NAB and FCC Commissioners Share Policy Priorities

LAS VEGAS, NV – The National Association of Broadcasters and Federal Communications Commissioners Geoffrey Starks, Michael O’Reilly, and Brendan Carr provided policy information key to broadcasters during NAB 2019.

Satellite Television Extension and Localism Act Reauthorization Expiration

Over 3 years ago, nascent satellite television companies were given a significantly discounted copyright license that allowed them to better compete with big cable monopolies. Under the license, a satellite company could import an out-of-market network TV station signal, typically from a major city, into a local television market where a local broadcast station cannot be served by the satellite company. At the time the license was created, the technology did not exist to enable satellite carriage of local broadcast stations in most markets.

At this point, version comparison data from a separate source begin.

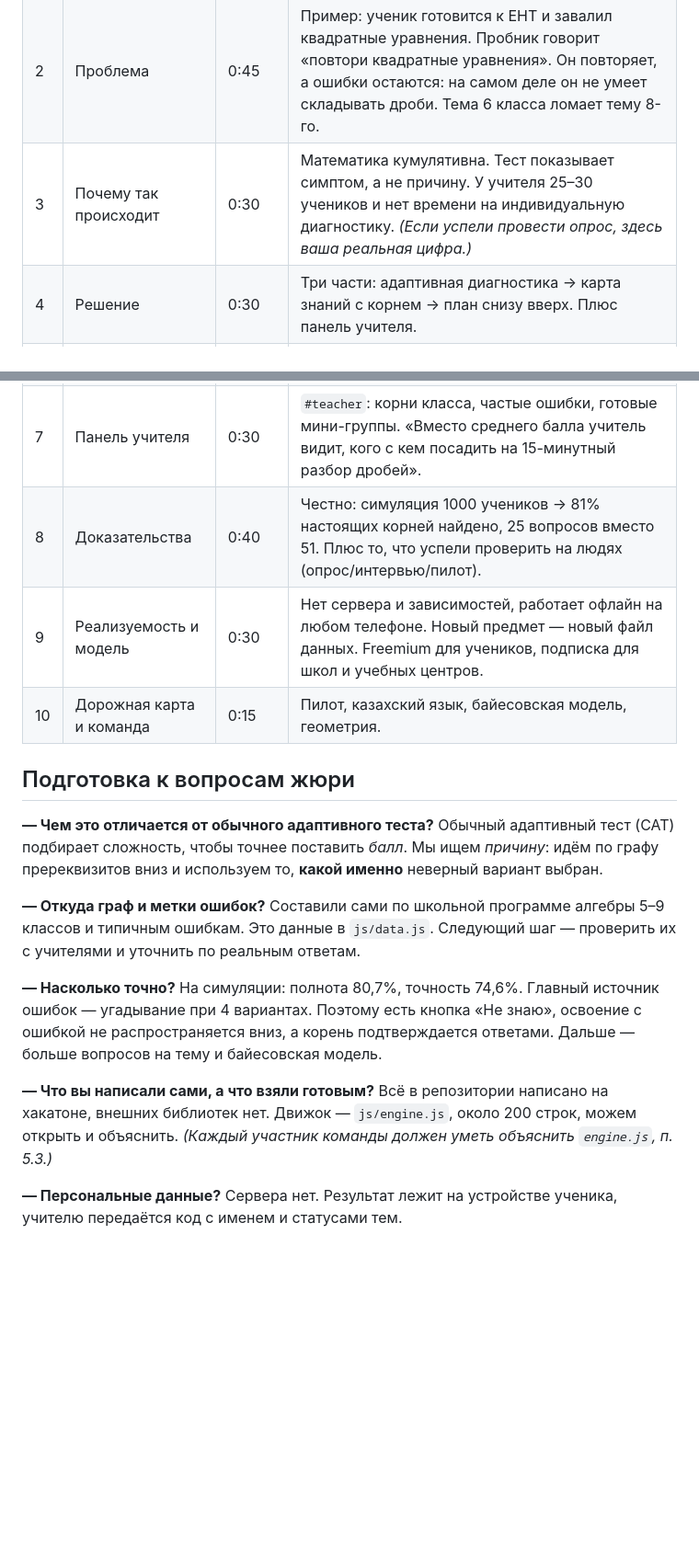
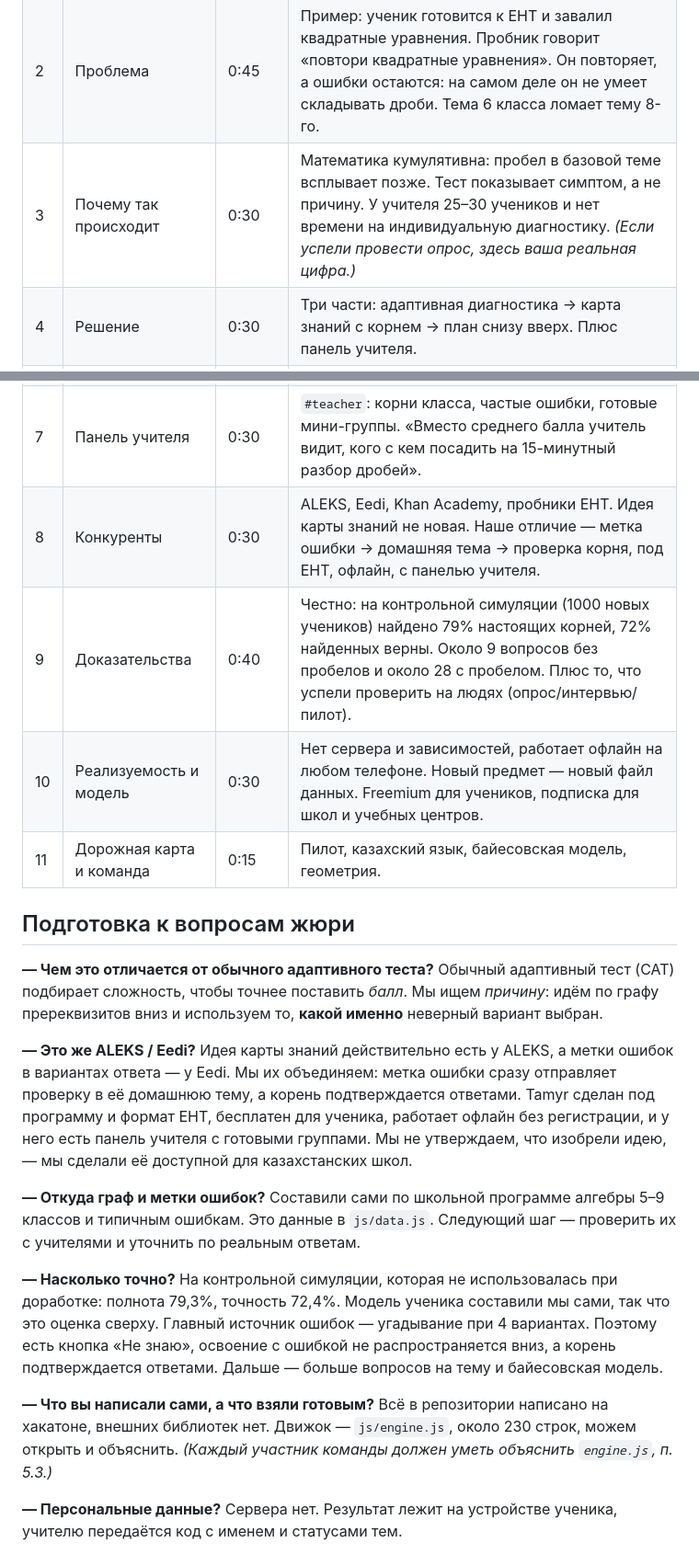
Before and after one commit to sas1k00/hackathonchik, a Markdown page: docs/pitch.md, 2 parts joined by grey strips. Shown at 92% size. Rendered like a GitHub page; blank space fills up the shorter version.

```diff
--- a/docs/pitch.md
+++ b/docs/pitch.md
@@ -6,28 +6,32 @@
 |---|---|---|---|
 | 1 | Титул | 0:15 | «Tamyr — по-казахски "корень". Трек EduTech. Мы находим не ошибку, а её причину». |
 | 2 | Проблема | 0:45 | Пример: ученик готовится к ЕНТ и завалил квадратные уравнения. Пробник говорит «повтори квадратные уравнения». Он повторяет, а ошибки остаются: на самом деле он не умеет складывать дроби. Тема 6 класса ломает тему 8-го. |
-| 3 | Почему так происходит | 0:30 | Математика кумулятивна. Тест показывает симптом, а не причину. У учителя 25–30 учеников и нет времени на индивидуальную диагностику. *(Если успели провести опрос, здесь ваша реальная цифра.)* |
+| 3 | Почему так происходит | 0:30 | Математика кумулятивна: пробел в базовой теме всплывает позже. Тест показывает симптом, а не причину. У учителя 25–30 учеников и нет времени на индивидуальную диагностику. *(Если успели провести опрос, здесь ваша реальная цифра.)* |
 | 4 | Решение | 0:30 | Три части: адаптивная диагностика → карта знаний с корнем → план снизу вверх. Плюс панель учителя. |
 | 5 | Как работает | 0:45 | Граф из 17 тем. Начинаем сверху. Решил → всё ниже засчитано. Ошибся → спускаемся. Неверный вариант ответа говорит, **какая** это ошибка: 1/2 + 1/3 = 2/5 — это «сложил числители и знаменатели», это дроби. |
 | 6 | **Демо** | 1:30 | Открыть `#setup` → цель «Квадратные уравнения» → отвечать как ученик с пробелом в дробях → показать, как карта заполняется, → результат: корень «Дроби», цепочки, план → «Разобрать» → урок с разбором *своей* ошибки. *(Запасной путь — `#demo`.)* |
 | 7 | Панель учителя | 0:30 | `#teacher`: корни класса, частые ошибки, готовые мини-группы. «Вместо среднего балла учитель видит, кого с кем посадить на 15-минутный разбор дробей». |
-| 8 | Доказательства | 0:40 | Честно: симуляция 1000 учеников → 81% настоящих корней найдено, 25 вопросов вместо 51. Плюс то, что успели проверить на людях (опрос/интервью/пилот). |
-| 9 | Реализуемость и модель | 0:30 | Нет сервера и зависимостей, работает офлайн на любом телефоне. Новый предмет — новый файл данных. Freemium для учеников, подписка для школ и учебных центров. |
-| 10 | Дорожная карта и команда | 0:15 | Пилот, казахский язык, байесовская модель, геометрия. |
+| 8 | Конкуренты | 0:30 | ALEKS, Eedi, Khan Academy, пробники ЕНТ. Идея карты знаний не новая. Наше отличие — метка ошибки → домашняя тема → проверка корня, под ЕНТ, офлайн, с панелью учителя. |
+| 9 | Доказательства | 0:40 | Честно: на контрольной симуляции (1000 новых учеников) найдено 79% настоящих корней, 72% найденных верны. Около 9 вопросов без пробелов и около 28 с пробелом. Плюс то, что успели проверить на людях (опрос/интервью/пилот). |
+| 10 | Реализуемость и модель | 0:30 | Нет сервера и зависимостей, работает офлайн на любом телефоне. Новый предмет — новый файл данных. Freemium для учеников, подписка для школ и учебных центров. |
+| 11 | Дорожная карта и команда | 0:15 | Пилот, казахский язык, байесовская модель, геометрия. |
 
 ## Подготовка к вопросам жюри
 
 **— Чем это отличается от обычного адаптивного теста?**
 Обычный адаптивный тест (CAT) подбирает сложность, чтобы точнее поставить *балл*. Мы ищем *причину*: идём по графу пререквизитов вниз и используем то, **какой именно** неверный вариант выбран.
 
+**— Это же ALEKS / Eedi?**
+Идея карты знаний действительно есть у ALEKS, а метки ошибок в вариантах ответа — у Eedi. Мы их объединяем: метка ошибки сразу отправляет проверку в её домашнюю тему, а корень подтверждается ответами. Tamyr сделан под программу и формат ЕНТ, бесплатен для ученика, работает офлайн без регистрации, и у него есть панель учителя с готовыми группами. Мы не утверждаем, что изобрели идею, — мы сделали её доступной для казахстанских школ.
+
 **— Откуда граф и метки ошибок?**
 Составили сами по школьной программе алгебры 5–9 классов и типичным ошибкам. Это данные в `js/data.js`. Следующий шаг — проверить их с учителями и уточнить по реальным ответам.
 
 **— Насколько точно?**
-На симуляции: полнота 80,7%, точность 74,6%. Главный источник ошибок — угадывание при 4 вариантах. Поэтому есть кнопка «Не знаю», освоение с ошибкой не распространяется вниз, а корень подтверждается ответами. Дальше — больше вопросов на тему и байесовская модель.
+На контрольной симуляции, которая не использовалась при доработке: полнота 79,3%, точность 72,4%. Модель ученика составили мы сами, так что это оценка сверху. Главный источник ошибок — угадывание при 4 вариантах. Поэтому есть кнопка «Не знаю», освоение с ошибкой не распространяется вниз, а корень подтверждается ответами. Дальше — больше вопросов на тему и байесовская модель.
 
 **— Что вы написали сами, а что взяли готовым?**
-Всё в репозитории написано на хакатоне, внешних библиотек нет. Движок — `js/engine.js`, около 200 строк, можем открыть и объяснить. *(Каждый участник команды должен уметь объяснить `engine.js`, п. 5.3.)*
+Всё в репозитории написано на хакатоне, внешних библиотек нет. Движок — `js/engine.js`, около 230 строк, можем открыть и объяснить. *(Каждый участник команды должен уметь объяснить `engine.js`, п. 5.3.)*
 
 **— Персональные данные?**
 Сервера нет. Результат лежит на устройстве ученика, учителю передаётся код с именем и статусами тем.
```
Also changed, not shown: README.md (+29 -13 lines), docs/validation-plan.md (+3 -3 lines), docs/img/demo.png, docs/img/teacher.png, 7 other files.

Today, there are no impediments to providing satellite viewers with their local broadcast station and it will be up to Congress to sunset this law once it is no longer necessary.

Local Radio Freedom Act

Record labels and performers are lobbying to impose a new fee on radio for airing and promoting artists’ music. Many Broadcasters oppose this performance tax and support the Local Radio Freedom Act that opposes any new fee on local stations. The stations argue that for nearly a century, record labels and performers have thrived from radio airplay and essentially free advertising and promotions from local stations.

ASCAP/BMI Consent Decrees

NAB supports the Music Modernization Act that puts into effect the first reform of the music copyright law. The Act establishes a role for Congress as the Department of Justice reviews consent decrees with the two largest performing rights organizations, ASCAP and BMI. The decrees are essential to a functioning music marketplace and any action to terminate them must be preceded by appropriate congressional oversight and implementation of an alternative framework to protect the interests of songwriters, licensees, and music consumers. The DOJ h